An example of one such alternative model that comes to mind is Yale Union, a non-profit exhibition, production and community space that operated in Portland, Oregon, between 2010 and 2020. Founded and run by artists, it aimed to provide different forms of support and to propose new modes of production. Exhibitions and other programmes took place at a slower pace and irregular frequency, thus being temporally detached from the supposedly usual flow of cultural production in a fast-moving art system. Operating based on and within the socioeconomic contexts of Portland, the organisation followed a critical while also self-reflexive approach to “institution making” and how it can inform artistic, curatorial, educational, political and research practises alike.

Flint Jamison, one of the co-founders, often considers his involvement in Yale Union within his own artistic practice and research. He develops his works in relation to infrastructures and dynamics that are inherent to the respective context of their production and presentation, while also reflecting upon the conditions of artistic work and modes of (re-)presentation.

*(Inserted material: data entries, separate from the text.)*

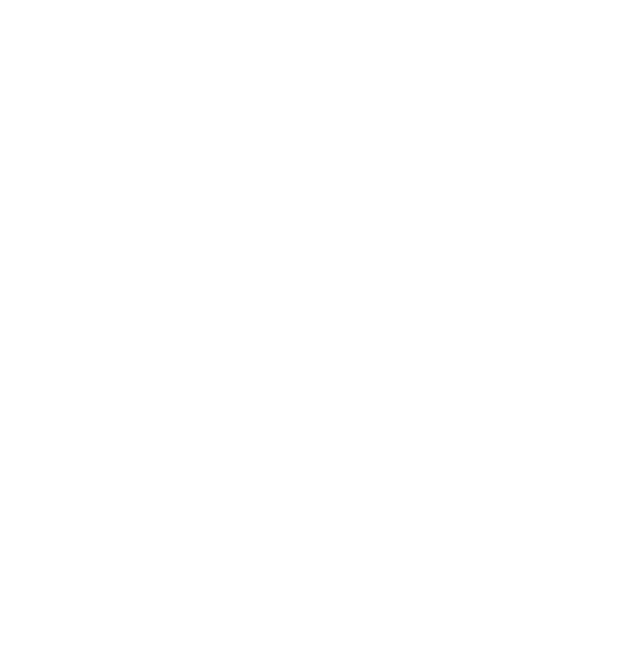
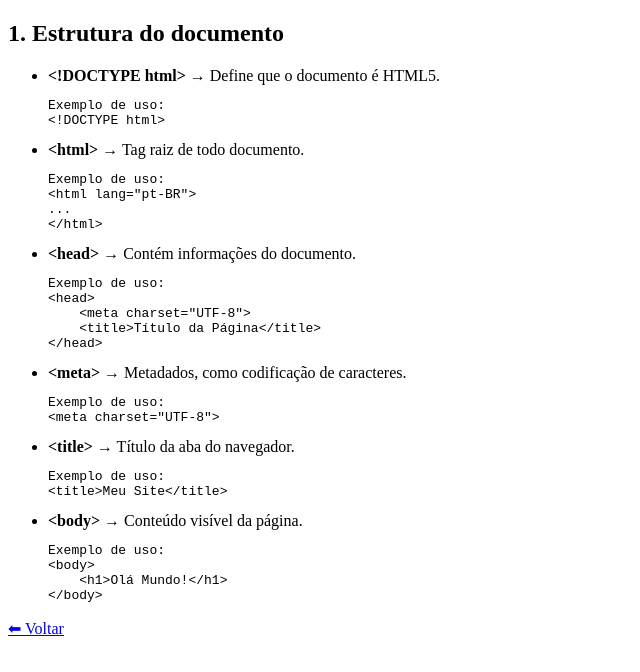
Before and after one commit to ProfessorJeanMax/repositorio_portfolio_web, a plain HTML site: page resumo_tags/estrutura.html in a window 1280 px wide. Shown: the whole page, without its empty margins (0-640 px from the left). Drawn offline with Linux system fonts and the light colour scheme.

Commit message:
feat(estrutura): adiciona conteúdo
Adicionada a base html e conteúdos introdutórios
sobre a estrutura fundamental de documentos html

```diff
--- a/resumo_tags/estrutura.html
+++ b/resumo_tags/estrutura.html
@@ -1,11 +1,57 @@
 <!DOCTYPE html>
-<html lang="en">
+<html lang="pt-BR">
+
 <head>
     <meta charset="UTF-8">
-    <meta name="viewport" content="width=device-width, initial-scale=1.0">
-    <title>Document</title>
+    <title>1. Estrutura do Documento</title>
 </head>
+
 <body>
+    <div>
+        <h2>1. Estrutura do documento</h2>
+        <ul>
+            <li>
+                <strong>&lt;!DOCTYPE html&gt;</strong> → Define que o documento é HTML5.
+                <pre>Exemplo de uso:
+<code>&lt;!DOCTYPE html&gt;</code></pre>
+            </li>
+            <li>
+                <strong>&lt;html&gt;</strong> → Tag raiz de todo documento.
+                <pre>Exemplo de uso:
+<code>&lt;html lang="pt-BR"&gt;
+...
+&lt;/html&gt;</code></pre>
+            </li>
+            <li>
+                <strong>&lt;head&gt;</strong> → Contém informações do documento.
+                <pre>Exemplo de uso:
+<code>&lt;head&gt;
+    &lt;meta charset="UTF-8"&gt;
+    &lt;title&gt;Título da Página&lt;/title&gt;
+&lt;/head&gt;</code></pre>
+            </li>
+            <li>
+                <strong>&lt;meta&gt;</strong> → Metadados, como codificação de caracteres.
+                <pre>Exemplo de uso:
+<code>&lt;meta charset="UTF-8"&gt;</code></pre>
+            </li>
+            <li>
+                <strong>&lt;title&gt;</strong> → Título da aba do navegador.
+                <pre>Exemplo de uso:
+<code>&lt;title&gt;Meu Site&lt;/title&gt;</code></pre>
+            </li>
+            <li>
+                <strong>&lt;body&gt;</strong> → Conteúdo visível da página.
+                <pre>Exemplo de uso:
+<code>&lt;body&gt;
+    &lt;h1&gt;Olá Mundo!&lt;/h1&gt;
+&lt;/body&gt;</code></pre>
+            </li>
+        </ul>
+    </div>
+    <div>
+        <p><a href="../tags.html">⬅ Voltar</a></p>
+    </div>
+</body>
 
-</body>
 </html>
```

One example of this is a series of table sculptures he made for an exhibition at a commercial gallery in Dusseldorf in 2017. The sculptures adopted presentational elements from a previous exhibition at Yale Union and one of them displayed his publication ‘YU Contemporary VS Dept. of Revenue Oregon & Mult. Co. Assessor’ (2017), which outlines Yale Union’s activities and a legal defence helmed by Jamison and used in court to maintain its status as a non-profit. Two further sculptures assumed practical, in addition to aesthetic, functions and, as desks, created surfaces for the workings of the gallery. The sculptures thus serve as artworks, furniture and tools to reflect upon the systemic forces at play in the artworld.

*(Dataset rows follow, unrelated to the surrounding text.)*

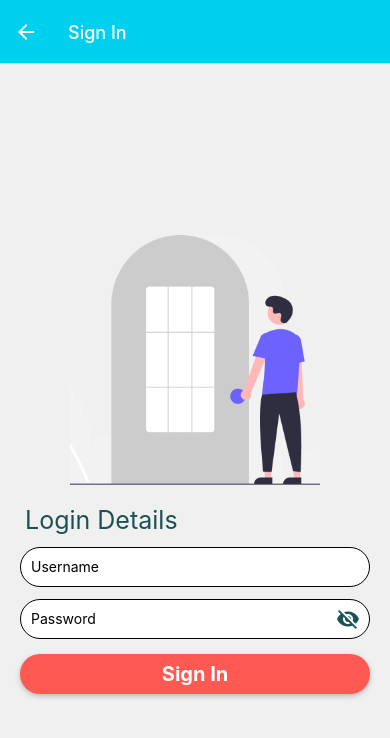
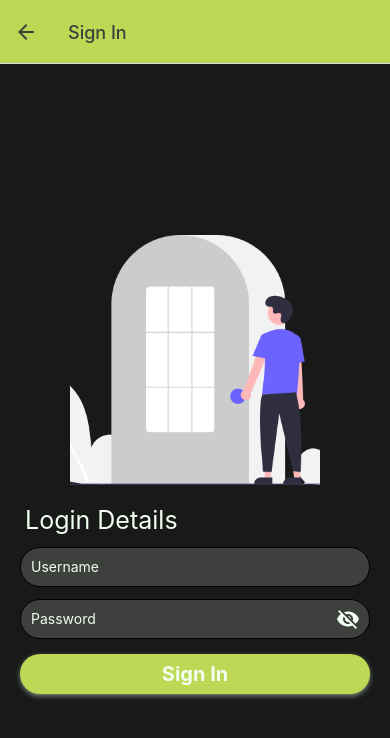
Before and after one commit to ysatynska/RunningApp, a React Native app: screen /login in a window 390 px wide. Shown: the top 738 px of the page. Built offline with nearby package versions, Linux system fonts and the light colour scheme.

Commit message:
Changes placeholder text color to be dynamic in InputField components

```diff
--- a/helperComponents/InputFields.js
+++ b/helperComponents/InputFields.js
@@ -2,19 +2,21 @@ import React from 'react';
 import { View, TextInput, TouchableOpacity } from 'react-native';
 import { MaterialIcons } from '@expo/vector-icons';
 import { useTheme } from './ThemeContext.js';
-import { getSharedStyles, getHiddenPasswordIcon } from './styles.js';
+import { getSharedStyles, getHiddenPasswordIcon, getColors } from './styles.js';
 
 export function Password({ isPasswordVisible, togglePasswordVisibility, password, setPassword, marginTop = 12, width = 'auto', height = 40, iconTop = 6 }) {
     // Grab dynamic theme
     const { theme } = useTheme();
     const sharedStyles = getSharedStyles(theme);
     const hiddenPasswordIcon = getHiddenPasswordIcon(theme);
+    const colors = getColors(theme);
 
     return (
         <View>
             <TextInput
                 style={[sharedStyles.input, {marginTop, width, height}]}
                 placeholder="Password"
+                placeholderTextColor={colors.textColor}
                 secureTextEntry={!isPasswordVisible}
                 value={password}
                 onChangeText={setPassword}
@@ -36,11 +38,13 @@ export function InputField({ value, onChange, placeholder, autoCap = 'sentences'
     const { theme } = useTheme();
     const sharedStyles = getSharedStyles(theme);
     const hiddenPasswordIcon = getHiddenPasswordIcon(theme);
+    const colors = getColors(theme);
 
     return (
         <TextInput
             style={[sharedStyles.input, {marginBottom, marginTop, height, width, height}]}
             placeholder={placeholder}
+            placeholderTextColor={colors.textColor}
             value={value}
             onChangeText={onChange}
             autoCapitalize={autoCap}
--- a/helperComponents/ThemeContext.js
+++ b/helperComponents/ThemeContext.js
@@ -13,7 +13,7 @@ export const useTheme = () => useContext(ThemeContext);
 // Define the ThemeProvider that will wrap all components using dynamic theme
 export const ThemeProvider = ({ children }) => {
     const { user } = useUser();
-    const [theme, setTheme] = useState(themes.default); // Default theme
+    const [theme, setTheme] = useState(themes.dark); // Default theme
 
     // Function to update theme when changed
     const toggleTheme = (themeName) => {
```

Jamison’s way of working shows a kinship with other conceptual practises, such as those of Bea Schlingelhoff and Carissa Rodriguez. Their work, including as educators, considers the reciprocal relationship between artistic practises, socioeconomic contexts and mechanisms of display. This is often extended by the process of questioning the respective exhibition site and how the roles of various kinds of institutions can be shifted and overturned through artistic gestures. What inhabits practises such as these is the exploration of the material and social conditions in which art is produced and presented, and the assumption that we have to recognise our entanglement in the unregulated structures of the artworld in order to overcome the acquiescence and reproduction of the existing conditions therein.

–Gloria Hasnay

Gloria Hasnay is Curator at Kunstverein München. Recent and upcoming projects include a solo exhibition by Bea Schlingelhoff (September 2021), the solo exhibition ‘Hold’ by Patricia L. Boyd (2021), and, co-curated with Maurin Dietrich, the group exhibition ‘Not Working – Artistic production and matters of class’ (2020). Since October 2019, Hasnay has also been organising the on-site and online series ‘Schaufenster’. As freelance curator, together with Moritz Nebenführ, she previously realised the solo exhibition ‘Kempens Informatieblad’ by Jef Geys at Künstlerhaus Bremen (2019) and the group exhibition ‘ITS INTERIOR/AND A FAÇADE’ at Badischer Kunstverein (2018), among others.

Gloria Hasnay, Photo: Robert Hamacher
Gloria Hasnay, Photo: Robert Hamacher